St. Mary’s is twinned with a parish in Belladere, Haiti, about 60 miles east of the capital city of Port-au-Prince, which was devastated by a January 2010 earthquake.

As part of the twinning program, St. Mary’s is helping build a school there, and visits regularly to check on the progress of the school, encourage the people there and take supplies.

Fletcher has been to Haiti several times, but this was the first trip he had seen the school because it is in such a remote area — called Dos Selle, French for “saddleback.”

People hoping to reach the school must travel about 16 miles up one long, corkscrew road that goes up a mountain. The first part of the trip is made by vehicle. Eventually, the road runs out, and Fletcher and Elliott had to board motorbikes driven by local children to complete the journey.

“It was a pretty wild ride up there,” Elliott said.

The two men visited the old school, which still is in use while the new school is built. Children — about 200 of them — come from all around the mountaintops to attend the school, which only goes up to the sixth grade.

The new school will include four classrooms, Fletcher said. The local people are building it slowly, as all the building materials have to be transported up the mountain in the same way Fletcher and Elliott rode up.

“They’re building it brick by brick,” Elliott said.

Teachers at the new school earn only about $60 a month.

“They said it wasn’t about the money,” Fletcher said. “They just want to teach the kids.”

When asked about their needs, the teachers at the school requested such humble items as desks and flashcards.

Fletcher also wants to ensure the classrooms have a world map and a Haiti map.

“It would be nice to show the kids a map of Haiti and show them where they are,” he said.

Elliott, who teaches French at Norfolk Collegiate, got the experience of teaching a French class at the school. While most people in rural Haiti speak Creole, they are required to speak French in school.

“The people will tell you it’s the language of kings,” Elliott said. “French is so global. We [in America] get cut off from that a little bit.”

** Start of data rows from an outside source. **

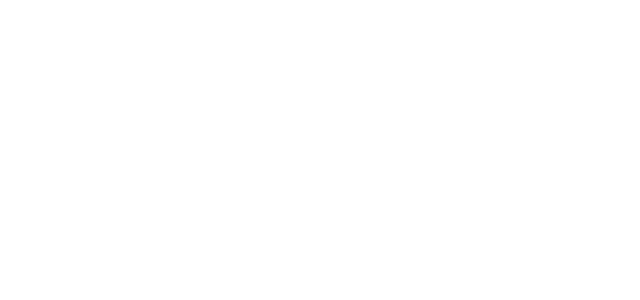
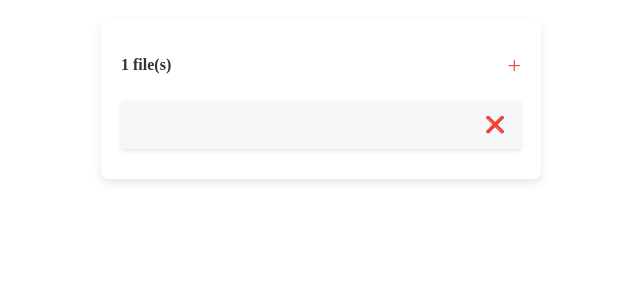
Before and after one commit to Epiniac/H3TIC_Bucket, a React (Vite) app in the folder frontend/: page /file-info in a window 1280 px wide. Shown: the top 300 px of the page, without its empty margins (319-959 px from the left). Built offline with nearby package versions, Linux system fonts and the light colour scheme; sample sign-in values are in the browser's storage.

Commit message:
add: upload features delete doesn't work

```diff
--- a/frontend/src/routes/FileInfo/FileInfo.css
+++ b/frontend/src/routes/FileInfo/FileInfo.css
@@ -1,35 +1,62 @@
 .file-info-container {
-    display: flex;
-    flex-direction: column;
-    align-items: center;
-    justify-content: center;
-    height: 100vh;
-    text-align: center;
-    background-color: #f0f4f8;
-    color: #333;
+    max-width: 400px;
+    margin: 20px auto;
+    padding: 20px;
+    background-color: #fff;
+    border-radius: 8px;
+    box-shadow: 0 4px 10px rgba(0, 0, 0, 0.1);
 }
 
-.file-info-container h2 {
-    margin-bottom: 20px;
+.file-info-header {
+    display: flex;
+    justify-content: space-between;
+    align-items: center;
+    margin-bottom: 10px;
 }
 
-.file-info-container p {
-    margin: 10px 0;
-    font-size: 1.1rem;
+.file-info-header p {
+    font-size: 1rem;
+    color: #333;
+    font-weight: bold;
 }
 
-.file-info-container button {
-    margin-top: 20px;
-    padding: 10px 20px;
-    font-size: 1rem;
-    color: #fff;
-    background-color: #007bff;
-    border: none;
-    border-radius: 5px;
+.add-file-button {
+    color: #e74c3c;
+    font-size: 1.5rem;
     cursor: pointer;
-    transition: background-color 0.3s ease;
 }
 
-.file-info-container button:hover {
-    background-color: #0056b3;
+.file-list {
+    margin-top: 10px;
 }
+
+.file-item {
+    display: flex;
+    align-items: center;
+    justify-content: space-between;
+    padding: 10px;
+    background-color: #f7f7f7;
+    border-radius: 4px;
+    margin-bottom: 10px;
+    box-shadow: 0px 2px 4px rgba(0, 0, 0, 0.1);
+}
+
+.file-name {
+    font-size: 0.9rem;
+    color: #333;
+    flex: 1;
+}
+
+.file-size {
+    font-size: 0.8rem;
+    color: #666;
+    margin-right: 10px;
+}
+
+.delete-btn {
+    background: none;
+    border: none;
+    color: #e74c3c;
+    cursor: pointer;
+    font-size: 1rem;
+}
--- a/frontend/src/routes/FileInfo/FileInfo.jsx
+++ b/frontend/src/routes/FileInfo/FileInfo.jsx
@@ -1,28 +1,87 @@
-import React from "react";
-import { useLocation, useNavigate } from "react-router-dom";
-import "./FileInfo.css"; // Assurez-vous de créer ce fichier CSS pour styliser la page d'info si nécessaire
+import React, { useState } from "react";
+import { useLocation } from "react-router-dom";
+import axiosInstance from "../../utils/axiosInstance";
+import "./FileInfo.css";
 
 const FileInfo = () => {
     const location = useLocation();
-    const navigate = useNavigate();
+    const initialFile = location.state || {};
+    const [files, setFiles] = useState(initialFile ? [initialFile] : []);
+    const [message, setMessage] = useState("");
 
-    const { fileName, fileSize } = location.state || {};
+    const uploadFile = async (file) => {
+        const formData = new FormData();
+        formData.append("file", file);
 
-    if (!fileName || !fileSize) {
-        navigate("/");
-        return null;
-    }
+        try {
+            const response = await axiosInstance.post(
+                "/files/upload",
+                formData,
+                {
+                    headers: {
+                        "Content-Type": "multipart/form-data",
+                    },
+                }
+            );
+
+            const uploadedFile = {
+                id: response.data.fileId,
+                fileName: file.name,
+                fileSize: (file.size / 1024).toFixed(2) + " KB",
+            };
+
+            setFiles((prevFiles) => [...prevFiles, uploadedFile]);
+            setMessage("File uploaded successfully");
+        } catch (error) {
+            setMessage("Failed to upload file");
+            console.error("Failed to upload file", error);
+        }
+    };
+
+    const handleFileChange = (e) => {
+        const newFile = e.target.files[0];
+        if (newFile) {
+            // Appel à la fonction d'upload du fichier
+            uploadFile(newFile);
+        }
+    };
+
+    // Suppression d'un fichier localement
+    const handleDeleteFile = (fileName) => {
+        setFiles((prevFiles) =>
+            prevFiles.filter((file) => file.fileName !== fileName)
+        );
+    };
 
     return (
         <div className="file-info-container">
-            <h2>Informations du fichier</h2>
-            <p>
-                <strong>Nom du fichier:</strong> {fileName}
-            </p>
-            <p>
-                <strong>Taille du fichier:</strong> {fileSize}
-            </p>
-            <button onClick={() => navigate("/")}>Retour</button>
+            <div className="file-info-header">
+                <p>{files.length} file(s)</p>
+                <label htmlFor="add-file" className="add-file-button">
+                    <span>+</span>
+                    <input
+                        type="file"
+                        id="add-file"
+                        onChange={handleFileChange}
+                        style={{ display: "none" }}
+                    />
+                </label>
+            </div>
+            {message && <p className="upload-message">{message}</p>}
+            <div className="file-list">
+                {files.map((file) => (
+                    <div key={file.id} className="file-item">
+                        <p className="file-name">{file.fileName}</p>
+                        <p className="file-size">{file.fileSize}</p>
+                        <button
+                            className="delete-btn"
+                            onClick={() => handleDeleteFile(file.fileName)}
+                        >
+                            ❌
+                        </button>
+                    </div>
+                ))}
+            </div>
         </div>
     );
 };
--- a/frontend/src/routes/SignIn/SignIn.jsx
+++ b/frontend/src/routes/SignIn/SignIn.jsx
@@ -17,7 +17,7 @@
         password,
       });
       setToken(response.data.token);
-      navigate("/hello");
+      navigate("/upload");
     } catch (error) {
       setMessage(error.response?.data?.message || "Error logging in");
     }
--- a/frontend/src/routes/SignUp/SignUp.jsx
+++ b/frontend/src/routes/SignUp/SignUp.jsx
@@ -29,7 +29,7 @@
       });
       setMessage(response.data.message);
       setIsLoading(false);
-      navigate("/hello");
+      navigate("/login");
     } catch (error) {
       setMessage(error.response?.data?.message || "Error registering user");
       setIsLoading(false);
```
Also changed, not shown: frontend/src/routes/routes.jsx (+2 -6 lines).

Fletcher said the construction of the new school is anticipated to be complete around September. He is trying to organize a large group of St. Mary’s members to visit the school for a dedication next year.